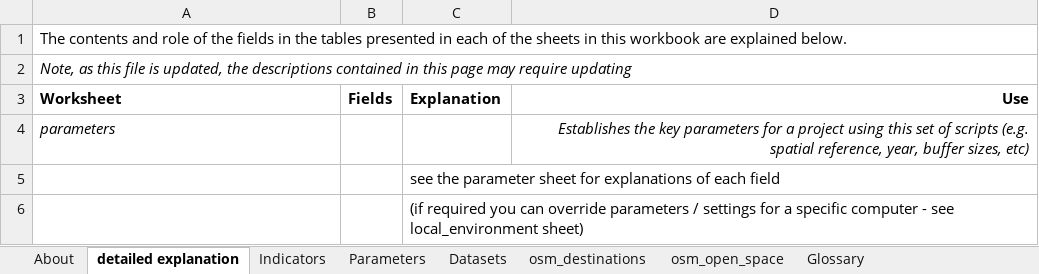
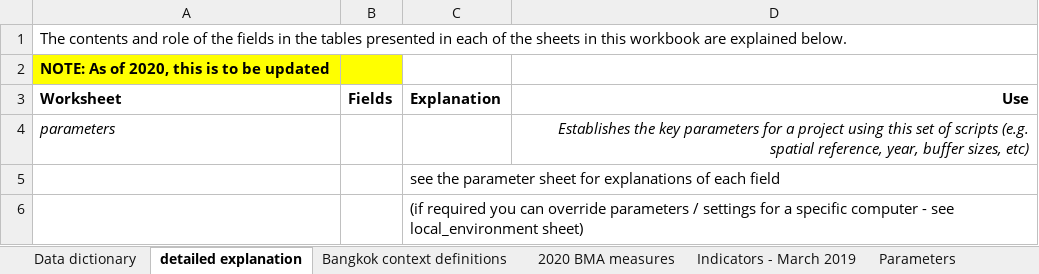
Before and after one commit to carlhiggs/spatial-urban-indicators, an Excel workbook: process/_project_configuration.xlsx, sheet detailed explanation, drawn as a sheet; only a part is shown; values as stored, in another font and other column widths than the file's, no borders; the diff names each change by its address in the sheet, - before the commit and + after, or states it on an @@ line.

Commit message:
updated 2020 measures in config file, tightened up area specific linkage parsing, and plotting of exploratory scatterplots and barplots

```diff
--- a/process/_project_configuration.xlsx (sheet detailed explanation)
+++ b/process/_project_configuration.xlsx (sheet detailed explanation)
-sheet tab: About
+sheet tab: Data dictionary
-sheet tab: Indicators
+sheet tab: Indicators - March 2019
+sheet tab: Bangkok context definitions
+sheet tab: 2020 BMA measures
-A2 (Worksheet): Note, as this file is updated, the descriptions contained in this page may require updating
+A2 (Worksheet): NOTE: As of 2020, this is to be updated
-A2:B2 fill: none
+A2:B2 fill: #FFFF00
@@ A2 bold: off → on, italic: on → off @@
```
Also changed, not shown: sheet Datasets, sheet Data dictionary, formulas that keep their value, hidden cells, 1 other file.
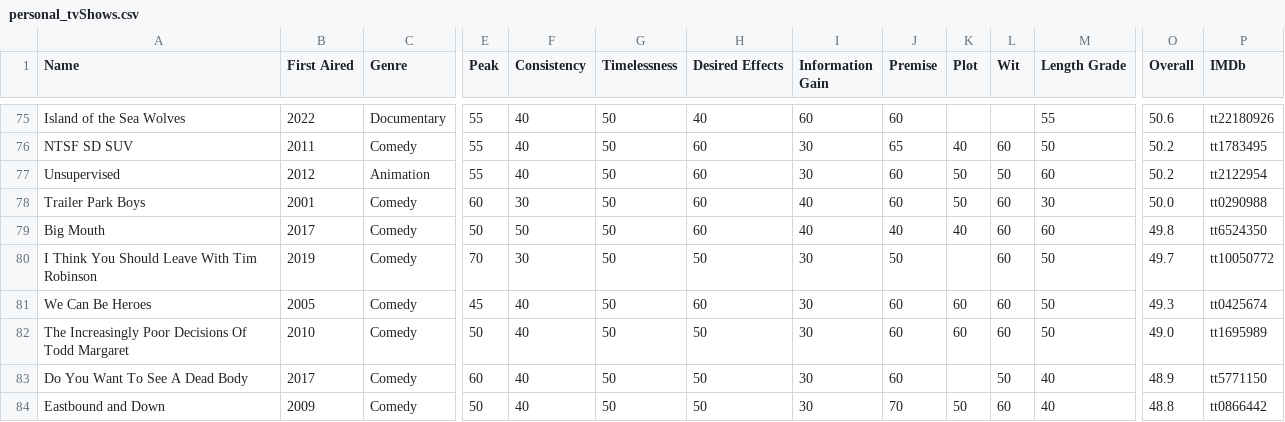
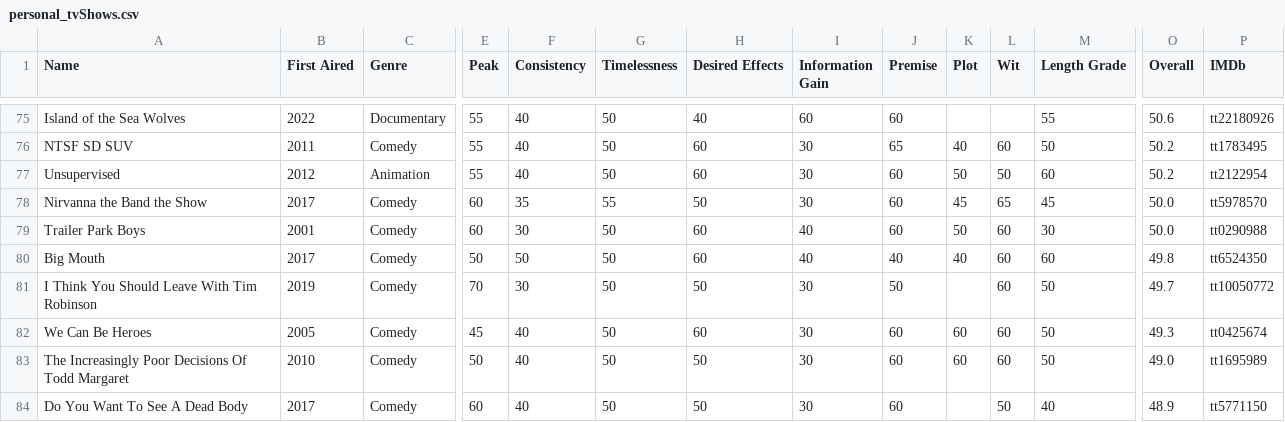
Before and after one commit to Connor-R/connor-r.github.io, a CSV file: csvs/personal_tvShows.csv, drawn as a sheet; only a part is shown, gaps mark what is left out; the shorter side is filled out with more unchanged rows; rows hold the shown columns only; the diff names each change by its address in the sheet, - before the commit and + after, or states it on an @@ line.

Commit message:
media tables Sep 19, 2026

```diff
--- a/csvs/personal_tvShows.csv
+++ b/csvs/personal_tvShows.csv
+row 78: Nirvanna the Band the Show | 2017 | Comedy | 60 | 35 | 55 | 50 | 30 | 60 | 45 | 65 | 45 | 50.0 | tt5978570
```
Also changed, not shown: 1 other file.
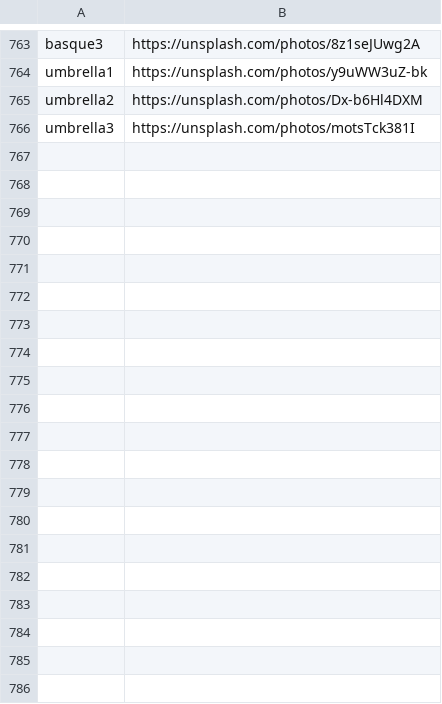
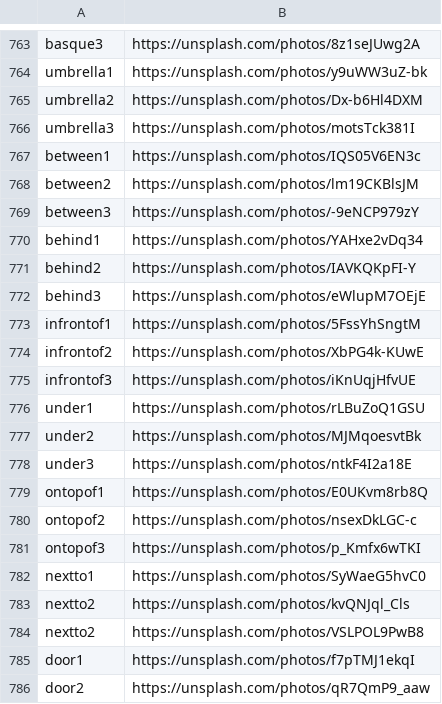
Before and after one commit to ugomez4/LibreLingo, a CSV file: docs/image_attributions.csv, drawn as a sheet; only a part is shown, gaps mark what is left out; the diff covers the shown part only; the diff names each change by its address in the sheet, - before the commit and + after, or states it on an @@ line.

Commit message:
Add files via upload

```diff
--- a/docs/image_attributions.csv
+++ b/docs/image_attributions.csv
+row 767: between1 | https://unsplash.com/photos/IQS05V6EN3c
+row 768: between2 | https://unsplash.com/photos/lm19CKBlsJM
+row 769: between3 | https://unsplash.com/photos/-9eNCP979zY
+row 770: behind1 | https://unsplash.com/photos/YAHxe2vDq34
+row 771: behind2 | https://unsplash.com/photos/IAVKQKpFI-Y
+row 772: behind3 | https://unsplash.com/photos/eWlupM7OEjE
+row 773: infrontof1 | https://unsplash.com/photos/5FssYhSngtM
+row 774: infrontof2 | https://unsplash.com/photos/XbPG4k-KUwE
+row 775: infrontof3 | https://unsplash.com/photos/iKnUqjHfvUE
+row 776: under1 | https://unsplash.com/photos/rLBuZoQ1GSU
+row 777: under2 | https://unsplash.com/photos/MJMqoesvtBk
+row 778: under3 | https://unsplash.com/photos/ntkF4I2a18E
+row 779: ontopof1 | https://unsplash.com/photos/E0UKvm8rb8Q
+row 780: ontopof2 | https://unsplash.com/photos/nsexDkLGC-c
+row 781: ontopof3 | https://unsplash.com/photos/p_Kmfx6wTKI
+row 782: nextto1 | https://unsplash.com/photos/SyWaeG5hvC0
+row 783: nextto2 | https://unsplash.com/photos/kvQNJql_Cls
+row 784: nextto2 | https://unsplash.com/photos/VSLPOL9PwB8
+row 785: door1 | https://unsplash.com/photos/f7pTMJ1ekqI
+row 786: door2 | https://unsplash.com/photos/qR7QmP9_aaw
```
Also changed, not shown: 25 added rows elsewhere in this file.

## What is being asked
For the string "csvs", filter the data and copy out each line where it occurs.

## Solution for this exercise
Before and after one commit to Connor-R/connor-r.github.io, a CSV file: csvs/personal_tvShows.csv, drawn as a sheet; only a part is shown, gaps mark what is left out; the shorter side is filled out with more unchanged rows; rows hold the shown columns only; the diff names each change by its address in the sheet, - before the commit and + after, or states it on an @@ line.
--- a/csvs/personal_tvShows.csv
+++ b/csvs/personal_tvShows.csv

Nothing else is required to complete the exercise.